  • The EU Commission worries about the implications of having an overloaded Internet on the continent.
  • Telecom service providers report spikes and call the users for rationing during peak times.
  • Netflix and YouTube are called to limit video quality to SD. For now, they’re not even flirting with the idea.

As if having to remain indoors wasn’t bad enough, people in Europe may now have to watch their favorite Netflix shows in the “standard definition” streaming quality. Thierry Breton, the EU’s Internal Market and Services Commissioner, has published the following tweet, asking people to leave streaming in HD aside, for now, to protect teleworking and other high-priority services during these difficult times. Apparently, the increasing number of people staying home strains the Internet infrastructure in Europe, and watching FHD content on Netflix is making the situation worse.

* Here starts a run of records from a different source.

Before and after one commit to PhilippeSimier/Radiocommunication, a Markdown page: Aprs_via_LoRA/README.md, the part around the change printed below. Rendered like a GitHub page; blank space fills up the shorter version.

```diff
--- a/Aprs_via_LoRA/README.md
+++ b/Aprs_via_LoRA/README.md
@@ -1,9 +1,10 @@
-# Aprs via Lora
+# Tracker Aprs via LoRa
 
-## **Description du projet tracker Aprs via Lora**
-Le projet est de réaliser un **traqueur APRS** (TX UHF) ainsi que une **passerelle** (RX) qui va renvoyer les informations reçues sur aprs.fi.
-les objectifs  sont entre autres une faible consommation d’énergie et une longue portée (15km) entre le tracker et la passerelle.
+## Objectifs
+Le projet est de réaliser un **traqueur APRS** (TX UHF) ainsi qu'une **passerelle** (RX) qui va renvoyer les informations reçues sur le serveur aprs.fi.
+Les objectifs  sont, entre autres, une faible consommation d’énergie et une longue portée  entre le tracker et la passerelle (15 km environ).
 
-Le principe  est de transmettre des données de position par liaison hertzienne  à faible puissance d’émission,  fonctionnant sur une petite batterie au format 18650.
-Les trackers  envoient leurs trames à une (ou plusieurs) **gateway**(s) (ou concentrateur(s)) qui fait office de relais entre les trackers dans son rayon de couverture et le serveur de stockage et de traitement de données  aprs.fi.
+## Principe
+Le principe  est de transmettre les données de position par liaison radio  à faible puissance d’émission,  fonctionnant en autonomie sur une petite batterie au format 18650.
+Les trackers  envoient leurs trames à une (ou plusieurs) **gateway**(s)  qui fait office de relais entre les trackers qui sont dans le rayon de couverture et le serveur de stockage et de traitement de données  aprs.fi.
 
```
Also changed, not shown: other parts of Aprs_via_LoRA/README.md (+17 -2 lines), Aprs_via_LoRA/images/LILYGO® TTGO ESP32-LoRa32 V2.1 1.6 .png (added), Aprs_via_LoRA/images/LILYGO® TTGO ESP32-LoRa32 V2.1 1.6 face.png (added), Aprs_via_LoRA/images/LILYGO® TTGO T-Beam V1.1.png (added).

As Mr. Breton stated: “Streaming platforms, telecom operators and users, we all have a joint responsibility to take steps to ensure the smooth functioning of the internet during the battle against the virus propagation.”

This is clearly a strong signal to Netflix as well, inviting the company to proactively throttle people’s streaming, and maybe even impose the “Standard-quality” plan to everybody, essentially making it mandatory. HD streaming will likely remain an “absolute necessity” for consumers, so we wouldn’t put our hope in the chances of seeing much self-rationing. However, we wouldn’t bet on Netflix or YouTube making the first move either.

It is 2020 we’re living in, and forcing people to watch content in video resolutions lower than HD will certainly cause some resentment. Still, telecom companies warn that the danger is real, and some form of data rationing needs to be imposed soon. For starters, the EU commission wants to launch a national Internet usage monitoring and status reporting mechanism. Based on the reports, regulators from the EU will be able to take targeted risk-mitigating actions. Already, telecoms have identified “peak usage” times during the day, so planning to impose limitations during these times would be possible, albeit legally complicated.

Netflix has had adaptive streaming technologies for a long time now, so if the ISP decided to throttle the user’s connection, the streaming would continue at a lower resolution. Recently, the streaming giant introduced a switch to the AV1 codec, which is ideal for reducing data transfer rates while keeping the content quality at an acceptable level. While this new codec is still under testing and tentative application (on the Android app), the platform could potentially push for a quicker rollout and wider adoption. YouTube, Google Duo, VLC, and Facebook are also members of the alliance that developed the highly efficient streaming codec, so maybe there’s a way around restrictions, through the adoption of better technologies.